__Problem details__: Write out every record below exactly as it stands, leaving the pictures out.

__Excerpted records__:
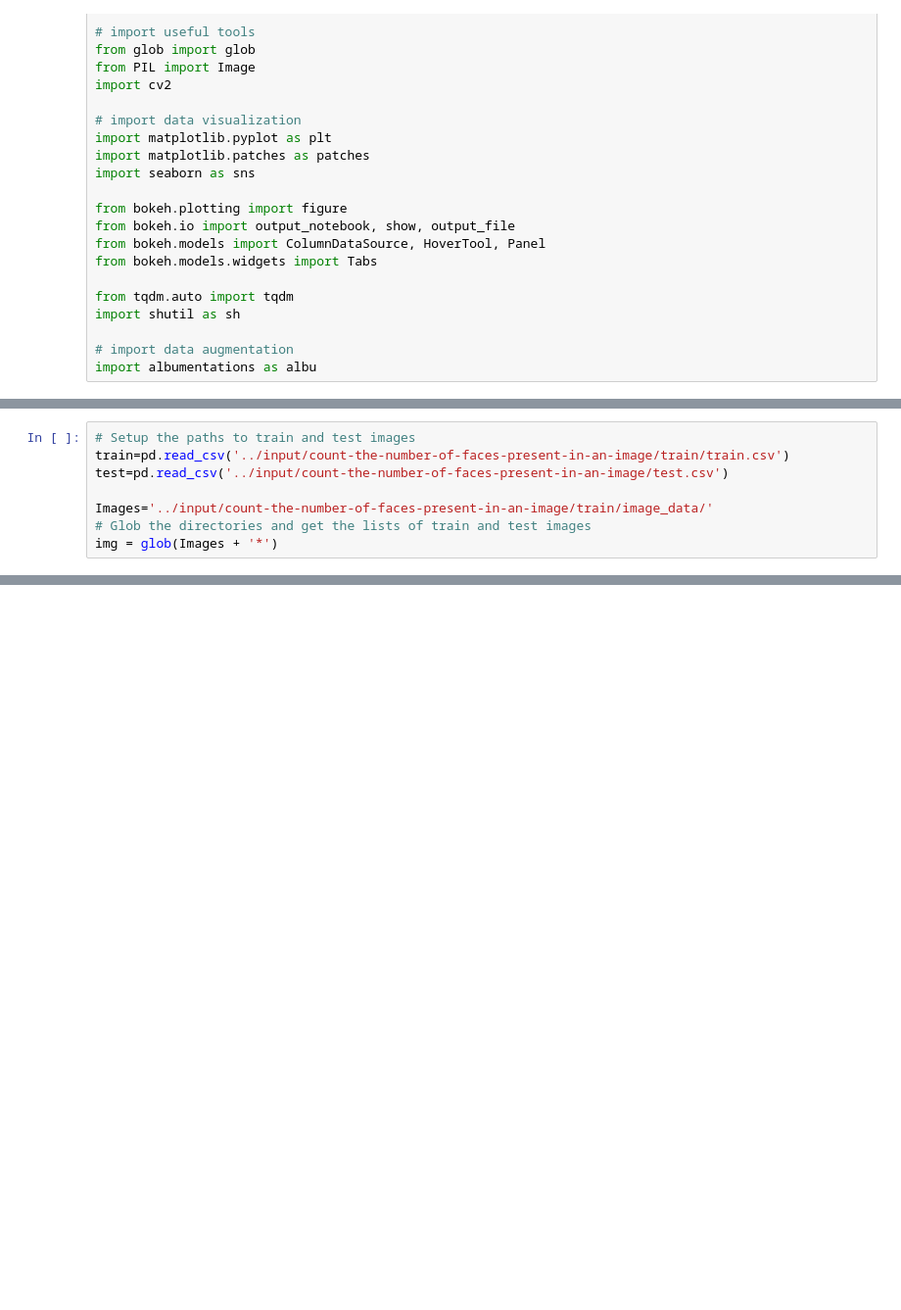
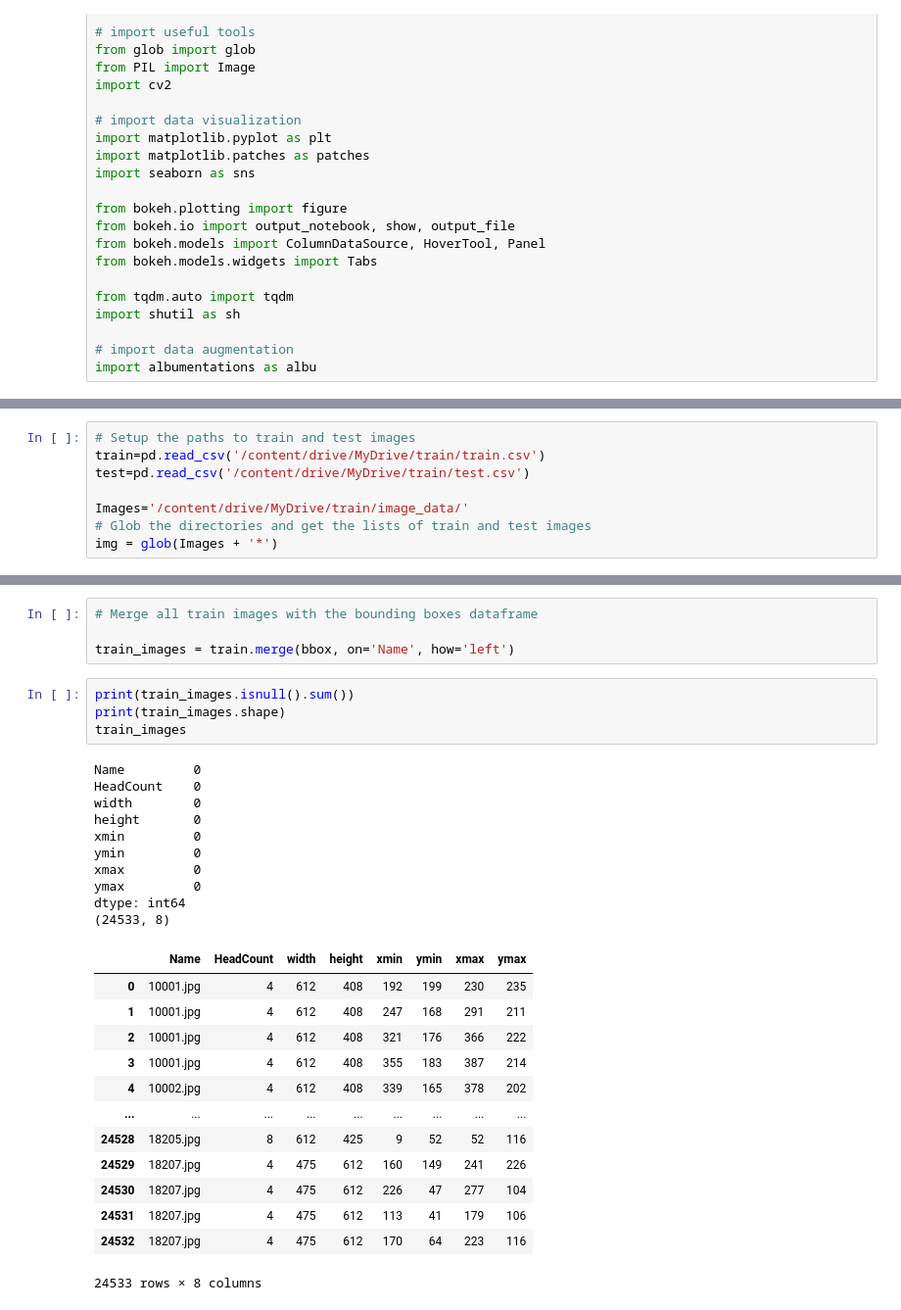
Before and after one commit to PhamBaVuong/PhamBaVuong_DATN, a Jupyter notebook: yolov5.ipynb, the cells around one changed output, grey strips where cells are left out. Shown at 98% size. Saved outputs shown, nothing was run; the diff lists cells and outputs as text; blank space fills up the shorter version.

```diff
--- a/yolov5.ipynb
+++ b/yolov5.ipynb
@@ -28,8 +33,8 @@ import albumentations as albu
 # %%
 # Setup the paths to train and test images
-train=pd.read_csv('../input/count-the-number-of-faces-present-in-an-image/train/train.csv')
-test=pd.read_csv('../input/count-the-number-of-faces-present-in-an-image/test.csv')
+train=pd.read_csv('/content/drive/MyDrive/train/train.csv')
+test=pd.read_csv('/content/drive/MyDrive/train/test.csv')
 
-Images='../input/count-the-number-of-faces-present-in-an-image/train/image_data/'
+Images='/content/drive/MyDrive/train/image_data/'
 # Glob the directories and get the lists of train and test images
 img = glob(Images + '*')
@@ -37,0 +78,32 @@ FileNotFoundError: ignored
+# %%
+# Merge all train images with the bounding boxes dataframe
+
+train_images = train.merge(bbox, on='Name', how='left')
+# %%
+print(train_images.isnull().sum())
+print(train_images.shape)
+train_images
+# %% [output]
+Name         0
+HeadCount    0
+width        0
+height       0
+xmin         0
+ymin         0
+xmax         0
+ymax         0
+dtype: int64
+(24533, 8)
+|  | Name | HeadCount | width | height | xmin | ymin | xmax | ymax |
+| 0 | 10001.jpg | 4 | 612 | 408 | 192 | 199 | 230 | 235 |
+| 1 | 10001.jpg | 4 | 612 | 408 | 247 | 168 | 291 | 211 |
+| 2 | 10001.jpg | 4 | 612 | 408 | 321 | 176 | 366 | 222 |
+| 3 | 10001.jpg | 4 | 612 | 408 | 355 | 183 | 387 | 214 |
+| 4 | 10002.jpg | 4 | 612 | 408 | 339 | 165 | 378 | 202 |
+| ... | ... | ... | ... | ... | ... | ... | ... | ... |
+| 24528 | 18205.jpg | 8 | 612 | 425 | 9 | 52 | 52 | 116 |
+| 24529 | 18207.jpg | 4 | 475 | 612 | 160 | 149 | 241 | 226 |
+| 24530 | 18207.jpg | 4 | 475 | 612 | 226 | 47 | 277 | 104 |
+| 24531 | 18207.jpg | 4 | 475 | 612 | 113 | 41 | 179 | 106 |
+| 24532 | 18207.jpg | 4 | 475 | 612 | 170 | 64 | 223 | 116 |
+24533 rows × 8 columns
```
Also changed, not shown: parts of 30 cells of this notebook.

__Finished exercise__:
Before and after one commit to PhamBaVuong/PhamBaVuong_DATN, a Jupyter notebook: yolov5.ipynb, the cells around one changed output, grey strips where cells are left out. Shown at 98% size. Saved outputs shown, nothing was run; the diff lists cells and outputs as text; blank space fills up the shorter version.

```diff
--- a/yolov5.ipynb
+++ b/yolov5.ipynb
@@ -28,8 +33,8 @@ import albumentations as albu
 # %%
 # Setup the paths to train and test images
-train=pd.read_csv('../input/count-the-number-of-faces-present-in-an-image/train/train.csv')
-test=pd.read_csv('../input/count-the-number-of-faces-present-in-an-image/test.csv')
+train=pd.read_csv('/content/drive/MyDrive/train/train.csv')
+test=pd.read_csv('/content/drive/MyDrive/train/test.csv')
 
-Images='../input/count-the-number-of-faces-present-in-an-image/train/image_data/'
+Images='/content/drive/MyDrive/train/image_data/'
 # Glob the directories and get the lists of train and test images
 img = glob(Images + '*')
@@ -37,0 +78,32 @@ FileNotFoundError: ignored
+# %%
+# Merge all train images with the bounding boxes dataframe
+
+train_images = train.merge(bbox, on='Name', how='left')
+# %%
+print(train_images.isnull().sum())
+print(train_images.shape)
+train_images
+# %% [output]
+Name         0
+HeadCount    0
+width        0
+height       0
+xmin         0
+ymin         0
+xmax         0
+ymax         0
+dtype: int64
+(24533, 8)
+|  | Name | HeadCount | width | height | xmin | ymin | xmax | ymax |
+| 0 | 10001.jpg | 4 | 612 | 408 | 192 | 199 | 230 | 235 |
+| 1 | 10001.jpg | 4 | 612 | 408 | 247 | 168 | 291 | 211 |
+| 2 | 10001.jpg | 4 | 612 | 408 | 321 | 176 | 366 | 222 |
+| 3 | 10001.jpg | 4 | 612 | 408 | 355 | 183 | 387 | 214 |
+| 4 | 10002.jpg | 4 | 612 | 408 | 339 | 165 | 378 | 202 |
+| ... | ... | ... | ... | ... | ... | ... | ... | ... |
+| 24528 | 18205.jpg | 8 | 612 | 425 | 9 | 52 | 52 | 116 |
+| 24529 | 18207.jpg | 4 | 475 | 612 | 160 | 149 | 241 | 226 |
+| 24530 | 18207.jpg | 4 | 475 | 612 | 226 | 47 | 277 | 104 |
+| 24531 | 18207.jpg | 4 | 475 | 612 | 113 | 41 | 179 | 106 |
+| 24532 | 18207.jpg | 4 | 475 | 612 | 170 | 64 | 223 | 116 |
+24533 rows × 8 columns
```
Also changed, not shown: parts of 30 cells of this notebook.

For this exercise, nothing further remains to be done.